Although Florian still goes about fixing the position with his sextant and a pencil, such a long cruise is made a little bit easier and safer by a good electronic navigation system – and recording all that data will greatly help for the analysis of biological samples. It is a little bit messier, but far less complicated than it sounds. Here is the idea.
Most navigation instruments around (from a radar to a handheld hiking GPS) use the “NMEA0183” language to deliver their measures. It’s a very simple language: at regular intervals, the instruments send out a “sentence” that looks like this:
Which means, “I’m a GPS unit” ($GPGGA), “it’s 12:35’19” in Greenwich” (123519), “our latitude is 48°07.038 North” (4807.038,N) “and our longitude 01°131.000 East” (01131.000,E). “that’s standard GPS precision” (1), “extracted from 8 satellite” (08), “with a bit of uncertainty” (0.9). “The antenna is at 3.1 meters above the sea level” (3.1,M), “and here there is a 46.9 meter difference between the sea level and the standard earth model” (46.9,M). “There was no error transmitting the data” (*47).
That sounds a little dense, but we don’t need to read it ourselves: the system will directly point our position on a map instead..! So, in our system, all instruments (the GPS, the weather station, the radar, the radio-location system…) will receive their measures using antennas. They will analyse these measures, and make up NMEA sentences like this one. Then they will all speak at the same time.

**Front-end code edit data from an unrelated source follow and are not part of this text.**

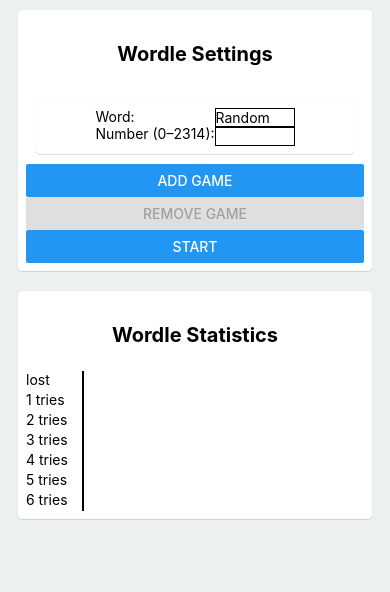
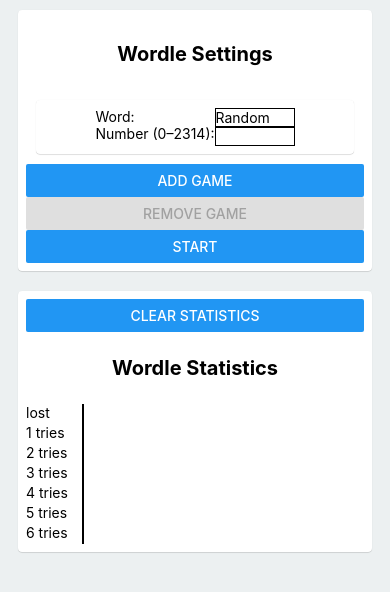
Before and after one commit to Bjastkuliar/react-native-wordle, a React Native app: screen / in a window 390 px wide. Shown: the top 592 px of the page. Built offline with nearby package versions, Linux system fonts and the light colour scheme.

Commit message:
Statistics can now be reset

```diff
--- a/App.tsx
+++ b/App.tsx
@@ -26,6 +26,7 @@
 import Constants from 'expo-constants';
 import {Card} from 'react-native-paper';
 import AsyncStorage from '@react-native-async-storage/async-storage';
+import * as Linking from 'expo-linking';
 
 // one change is that we do not use files for reading the words anymore, for simplicity
 // the resources are defined in TypeScript modules
@@ -279,7 +280,7 @@
 // the callback of the settings changes, since it needs to be able to handle multiple games
 // also, the format of the statistics changes a bit, since we need to store the type as well
 // otherwise we would mix wordle and dordle statistics
-const Settings = ({onStart, statistics,onWordsFetched}:{onStart: MultiWordleCallback, statistics: Stats,onWordsFetched:React.Dispatch<React.SetStateAction<FetchedWord[]>>}) => {
+const Settings = ({onStart, statistics,onWordsFetched,setStats}:{onStart: MultiWordleCallback, statistics: Stats,onWordsFetched:React.Dispatch<React.SetStateAction<FetchedWord[]>>,setStats:React.Dispatch<React.SetStateAction<Stats>>}) => {
   const init = "Random"
   const [words, setWords] = useState<string[]>([init]);
 
@@ -318,6 +319,7 @@
   const gameType = gameName(words)
   const gameStats = statistics.filter(st => st.game === gameType).map(st => st.attempts)
 
+    //TODO add challenge screen here
   return (
   <ScrollView style={styles.container} contentContainerStyle={{justifyContent: 'center'}} >
     <Card style={styles.card}>
@@ -328,6 +330,7 @@
         <Button title="Start" onPress={startGame} />
     </Card>
     <Card style={styles.card}>
+        <Button title={"Clear Statistics"} onPress={()=> clearData(setStats)}/>
         <Text style={styles.paragraph}>{gameType} Statistics</Text>
         <Statistics stats={gameStats} max={words.length + 5}/>
     </Card>
@@ -522,7 +525,7 @@
 
   return (
         games.length===0?
-        <Settings onStart={startPlaying} statistics={stats} onWordsFetched={onWordsFetched}/>:
+        <Settings onStart={startPlaying} statistics={stats} onWordsFetched={onWordsFetched} setStats={setStats}/>:
         <MultiWordleGame onBack={getStats} startGames={games} wordDetails={fetchedWords}/>
   )
 }
@@ -560,7 +563,7 @@
     try {
         const jsonValue = await AsyncStorage.getItem('stats');
         if(jsonValue==null){
-            console.error("Null data in stats!");
+            console.log("Statistics are empty!");
         } else {
             console.log("Retrieved statistics successfully!");
             stats = JSON.parse(jsonValue);
@@ -572,6 +575,16 @@
     }
     return stats;
 };
+
+const clearData = async (setStats: React.Dispatch<React.SetStateAction<Stats>>) => {
+    try {
+        setStats([])
+        await AsyncStorage.removeItem('stats')
+    } catch (e){
+        console.error(e)
+    }
+    console.log("Cleared statistics!")
+}
 
 //DONE Dictionary API integration (mandatory, 2pt)
 //DONE Implement word fetching
@@ -642,6 +655,14 @@
     wordDetails.word = theWord;
     return wordDetails;
 }
+
+//TODO Challenges (2 pts)
+// The user picks a word from the list of eligible words (or two, for Dordle).
+// The application builds a Javascript object that represents the type of game to play and the word or words to guess (this depends on how your application works)
+// This object is converted to a string url, and encoded as a QRCode, for instance using this package: https://www.npmjs.com/package/react-native-qrcode-svg
+// The QR Code is displayed on screen, a second user can scan it with their phone camera
+// This opens the application on the other phone, which receives the data, creates the game, and starts it
+// If the game is won, the user gets the option to issue a challenge back
 
 const styles = StyleSheet.create({
   container: {
--- a/package.json
+++ b/package.json
@@ -12,6 +12,7 @@
     "@react-native-async-storage/async-storage": "1.18.2",
     "expo": "^49.0.3",
     "expo-constants": "~14.4.2",
+    "expo-linking": "^5.0.2",
     "expo-modules-autolinking": "^1.5.0",
     "expo-splash-screen": "~0.20.5",
     "expo-status-bar": "~1.6.0",
```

So, to avoid getting confused, we use a NMEA multiplexer. This little piece of electronics receives all these sentences at the same time through multiple ports, and puts them in order, to transmit them one by one through a single cable to the informatic “heart” of the system. This heart is a Raspberry Pi 2 nano-computer – a very little, very cheap Linux computer that runs on almost no electricity at all. On it, we installed Olivier Le Diouris’ excellent navigation system that takes a little bit of fiddling around to set up, but works like a charm afterward. This nano-computer receives all the navigation data, writes it down in a log file so that we can look back at any time, and broadcasts it on the wifi inside the ship: we can then use any laptop computer (for us, an old Toughbook with Linux Navigatrix installed) to follow our position on the map, using the great and free OpenCPN software.
Here’s the precise logical schmea of the whole thing..!